Assigned task> Print the data below exactly as it stands, and keep the pictures out.

Data in this exercise>
* * *

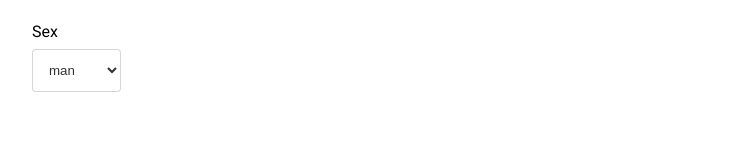
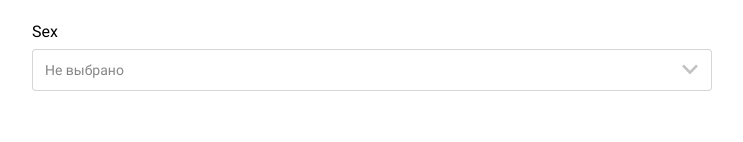
Before and after one commit to Axent13/frontcloudcamp-test-task, a React app: page /create in a window 1280 px wide. Shown: the part 354-496 px from the top of the page, without its empty margins (268-1011 px from the left). Built offline with nearby package versions, Linux system fonts and the light colour scheme.

Commit message:
feat: Создаёт компонент Select

```diff
--- /dev/null
+++ b/src/components/common/form/FormikSelect/formikSelect.tsx
@@ -0,0 +1,29 @@
+import React from 'react';
+import { useField, useFormikContext } from 'formik';
+import Select, { SelectOption } from '../Select/select';
+
+type FormikSelectProps<T> = {
+  name: string;
+  options: SelectOption<T>[];
+  placeholder: string;
+};
+
+const FormikSelect = <T,>(props: FormikSelectProps<T>) => {
+  const name = props.name;
+  const [field] = useField<T>(name);
+  const { setFieldValue } = useFormikContext();
+
+  const handleChange = (val: T) => {
+    setFieldValue(name, val);
+  };
+
+  return (
+    <Select
+      placeholder={props.placeholder}
+      options={props.options}
+      onChange={handleChange}
+      value={field.value}
+    />
+  );
+};
+export default FormikSelect;
--- /dev/null
+++ b/src/components/common/form/Select/select.scss
@@ -0,0 +1,65 @@
+@use '../../../../variables.scss';
+$border-raduis: 0.25rem;
+
+.select {
+  @include variables.font-regular;
+  font-size: 0.875rem;
+
+  &__selected-value {
+    padding: 0.75rem;
+    background: url('../../../../assets/images/arrow-down.svg') no-repeat 98% /
+        1rem,
+      #fff;
+    border: 1px solid variables.$gray-16;
+    color: variables.$main-text-color;
+    border-radius: $border-raduis;
+    user-select: none;
+    cursor: pointer;
+
+    &_opened {
+      background: url('../../../../assets/images/arrow-up.svg') no-repeat 98% /
+          1rem,
+        #fff;
+    }
+
+    &_is-placeholder {
+      color: variables.$gray-48;
+    }
+  }
+
+  &__options {
+    display: none;
+    box-shadow: 0px 4px 20px variables.$gray-8;
+
+    &_opened {
+      display: block;
+    }
+  }
+
+  &__option {
+    padding: 0.75rem;
+    background: #fff;
+    border: 1px solid variables.$gray-16;
+    color: variables.$main-text-color;
+    user-select: none;
+    cursor: pointer;
+
+    &:first-child {
+      border-top-left-radius: $border-raduis;
+      border-top-right-radius: $border-raduis;
+    }
+
+    &:last-child {
+      border-bottom-left-radius: $border-raduis;
+      border-bottom-right-radius: $border-raduis;
+    }
+
+    &_selected {
+      background-color: #f5f5f5;
+    }
+
+    &:hover {
+      background-color: #e7e7e7;
+    }
+  }
+}
--- /dev/null
+++ b/src/components/common/form/Select/select.tsx
@@ -0,0 +1,77 @@
+import React, { useRef, useState } from 'react';
+import './select.scss';
+
+export type SelectOption<T> = {
+  label: string;
+  value: T;
+};
+
+export type Select<T> = {
+  options: SelectOption<T>[];
+  value: T;
+  placeholder: string;
+  onChange(value: T): void;
+};
+
+const Select = <T,>(props: Select<T>) => {
+  const { options, placeholder, onChange } = props;
+  const [selectedValue, setSelectedValue] = useState(placeholder);
+  const [isOpened, setIsOpened] = useState(false);
+  const optionsField = useRef(null);
+
+  const handleSelectClick = () => {
+    setIsOpened((prevState) => !prevState);
+  };
+
+  const handleOptionClick = (option: SelectOption<T>) => {
+    setIsOpened((prevState) => !prevState);
+    setSelectedValue(option.label);
+    onChange(option.value);
+  };
+
+  return (
+    <div className='select'>
+      <div className='select__select select__select_opened'>
+        <div
+          className={
+            'select__selected-value' +
+            (isOpened ? ' select__selected-value_opened' : '') +
+            (selectedValue === placeholder
+              ? ' select__selected-value_is-placeholder'
+              : '')
+          }
+          onClick={handleSelectClick}
+        >
+          {selectedValue}
+        </div>
+        <div
+          className={
+            'select__options' + (isOpened ? ' select__options_opened' : '')
+          }
+          ref={optionsField}
+        >
+          {options.map((option, index) => {
+            return (
+              <div
+                key={index}
+                className={
+                  'select__option' +
+                  (option.label === selectedValue
+                    ? ' select__option_selected'
+                    : '')
+                }
+                onClick={() => {
+                  handleOptionClick(option);
+                }}
+              >
+                {option.label}
+              </div>
+            );
+          })}
+        </div>
+      </div>
+    </div>
+  );
+};
+
+export default Select;
--- a/src/components/ui/stepFirst/stepFirst.tsx
+++ b/src/components/ui/stepFirst/stepFirst.tsx
@@ -3,6 +3,8 @@ import './stepFirst.scss';
 import Button from '../../common/button/button';
 import { Form, Formik } from 'formik';
 import FormikFieldWithClass from '../../common/form/Field/formikFieldWithClass';
+import Select from '../../common/form/Select/select';
+import FormikSelect from '../../common/form/FormikSelect/formikSelect';
 
 interface IStepFirstProps {
   handlePrevButtonClick: Function;
@@ -20,7 +22,7 @@ const StepFirst = ({
           'field-nickname': '',
           'field-name': '',
           'field-sername': '',
-          'field-sex': '',
+          'field-sex': null,
         }}
         onSubmit={(values) => {
           console.log(values);
@@ -63,16 +65,20 @@ const StepFirst = ({
           <div>
             <label htmlFor='field-sex'>Sex</label>
             <div className='main-page__input-container'>
-              <FormikFieldWithClass
-                type='text'
-                name='field-sex'
-                id='field-sex'
+              <FormikSelect
+                name='field-sexxx'
                 placeholder='Не выбрано'
-                as='select'
-              >
-                <option value='field-sex-option-man'>man</option>
-                <option value='field-sex-option-woman'>woman</option>
-              </FormikFieldWithClass>
+                options={[
+                  {
+                    label: 'man',
+                    value: 'field-sex-option-man',
+                  },
+                  {
+                    label: 'woman',
+                    value: 'field-sex-option-woman',
+                  },
+                ]}
+              />
             </div>
           </div>
           <div className='step-first__buttons'>
```
Also changed, not shown: src/assets/images/arrow-down.svg (added), src/assets/images/arrow-up.svg (added).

* * *

Answer space>
Before and after one commit to Axent13/frontcloudcamp-test-task, a React app: page /create in a window 1280 px wide. Shown: the part 354-496 px from the top of the page, without its empty margins (268-1011 px from the left). Built offline with nearby package versions, Linux system fonts and the light colour scheme.

Commit message:
feat: Создаёт компонент Select

```diff
--- /dev/null
+++ b/src/components/common/form/FormikSelect/formikSelect.tsx
@@ -0,0 +1,29 @@
+import React from 'react';
+import { useField, useFormikContext } from 'formik';
+import Select, { SelectOption } from '../Select/select';
+
+type FormikSelectProps<T> = {
+  name: string;
+  options: SelectOption<T>[];
+  placeholder: string;
+};
+
+const FormikSelect = <T,>(props: FormikSelectProps<T>) => {
+  const name = props.name;
+  const [field] = useField<T>(name);
+  const { setFieldValue } = useFormikContext();
+
+  const handleChange = (val: T) => {
+    setFieldValue(name, val);
+  };
+
+  return (
+    <Select
+      placeholder={props.placeholder}
+      options={props.options}
+      onChange={handleChange}
+      value={field.value}
+    />
+  );
+};
+export default FormikSelect;
--- /dev/null
+++ b/src/components/common/form/Select/select.scss
@@ -0,0 +1,65 @@
+@use '../../../../variables.scss';
+$border-raduis: 0.25rem;
+
+.select {
+  @include variables.font-regular;
+  font-size: 0.875rem;
+
+  &__selected-value {
+    padding: 0.75rem;
+    background: url('../../../../assets/images/arrow-down.svg') no-repeat 98% /
+        1rem,
+      #fff;
+    border: 1px solid variables.$gray-16;
+    color: variables.$main-text-color;
+    border-radius: $border-raduis;
+    user-select: none;
+    cursor: pointer;
+
+    &_opened {
+      background: url('../../../../assets/images/arrow-up.svg') no-repeat 98% /
+          1rem,
+        #fff;
+    }
+
+    &_is-placeholder {
+      color: variables.$gray-48;
+    }
+  }
+
+  &__options {
+    display: none;
+    box-shadow: 0px 4px 20px variables.$gray-8;
+
+    &_opened {
+      display: block;
+    }
+  }
+
+  &__option {
+    padding: 0.75rem;
+    background: #fff;
+    border: 1px solid variables.$gray-16;
+    color: variables.$main-text-color;
+    user-select: none;
+    cursor: pointer;
+
+    &:first-child {
+      border-top-left-radius: $border-raduis;
+      border-top-right-radius: $border-raduis;
+    }
+
+    &:last-child {
+      border-bottom-left-radius: $border-raduis;
+      border-bottom-right-radius: $border-raduis;
+    }
+
+    &_selected {
+      background-color: #f5f5f5;
+    }
+
+    &:hover {
+      background-color: #e7e7e7;
+    }
+  }
+}
--- /dev/null
+++ b/src/components/common/form/Select/select.tsx
@@ -0,0 +1,77 @@
+import React, { useRef, useState } from 'react';
+import './select.scss';
+
+export type SelectOption<T> = {
+  label: string;
+  value: T;
+};
+
+export type Select<T> = {
+  options: SelectOption<T>[];
+  value: T;
+  placeholder: string;
+  onChange(value: T): void;
+};
+
+const Select = <T,>(props: Select<T>) => {
+  const { options, placeholder, onChange } = props;
+  const [selectedValue, setSelectedValue] = useState(placeholder);
+  const [isOpened, setIsOpened] = useState(false);
+  const optionsField = useRef(null);
+
+  const handleSelectClick = () => {
+    setIsOpened((prevState) => !prevState);
+  };
+
+  const handleOptionClick = (option: SelectOption<T>) => {
+    setIsOpened((prevState) => !prevState);
+    setSelectedValue(option.label);
+    onChange(option.value);
+  };
+
+  return (
+    <div className='select'>
+      <div className='select__select select__select_opened'>
+        <div
+          className={
+            'select__selected-value' +
+            (isOpened ? ' select__selected-value_opened' : '') +
+            (selectedValue === placeholder
+              ? ' select__selected-value_is-placeholder'
+              : '')
+          }
+          onClick={handleSelectClick}
+        >
+          {selectedValue}
+        </div>
+        <div
+          className={
+            'select__options' + (isOpened ? ' select__options_opened' : '')
+          }
+          ref={optionsField}
+        >
+          {options.map((option, index) => {
+            return (
+              <div
+                key={index}
+                className={
+                  'select__option' +
+                  (option.label === selectedValue
+                    ? ' select__option_selected'
+                    : '')
+                }
+                onClick={() => {
+                  handleOptionClick(option);
+                }}
+              >
+                {option.label}
+              </div>
+            );
+          })}
+        </div>
+      </div>
+    </div>
+  );
+};
+
+export default Select;
--- a/src/components/ui/stepFirst/stepFirst.tsx
+++ b/src/components/ui/stepFirst/stepFirst.tsx
@@ -3,6 +3,8 @@ import './stepFirst.scss';
 import Button from '../../common/button/button';
 import { Form, Formik } from 'formik';
 import FormikFieldWithClass from '../../common/form/Field/formikFieldWithClass';
+import Select from '../../common/form/Select/select';
+import FormikSelect from '../../common/form/FormikSelect/formikSelect';
 
 interface IStepFirstProps {
   handlePrevButtonClick: Function;
@@ -20,7 +22,7 @@ const StepFirst = ({
           'field-nickname': '',
           'field-name': '',
           'field-sername': '',
-          'field-sex': '',
+          'field-sex': null,
         }}
         onSubmit={(values) => {
           console.log(values);
@@ -63,16 +65,20 @@ const StepFirst = ({
           <div>
             <label htmlFor='field-sex'>Sex</label>
             <div className='main-page__input-container'>
-              <FormikFieldWithClass
-                type='text'
-                name='field-sex'
-                id='field-sex'
+              <FormikSelect
+                name='field-sexxx'
                 placeholder='Не выбрано'
-                as='select'
-              >
-                <option value='field-sex-option-man'>man</option>
-                <option value='field-sex-option-woman'>woman</option>
-              </FormikFieldWithClass>
+                options={[
+                  {
+                    label: 'man',
+                    value: 'field-sex-option-man',
+                  },
+                  {
+                    label: 'woman',
+                    value: 'field-sex-option-woman',
+                  },
+                ]}
+              />
             </div>
           </div>
           <div className='step-first__buttons'>
```
Also changed, not shown: src/assets/images/arrow-down.svg (added), src/assets/images/arrow-up.svg (added).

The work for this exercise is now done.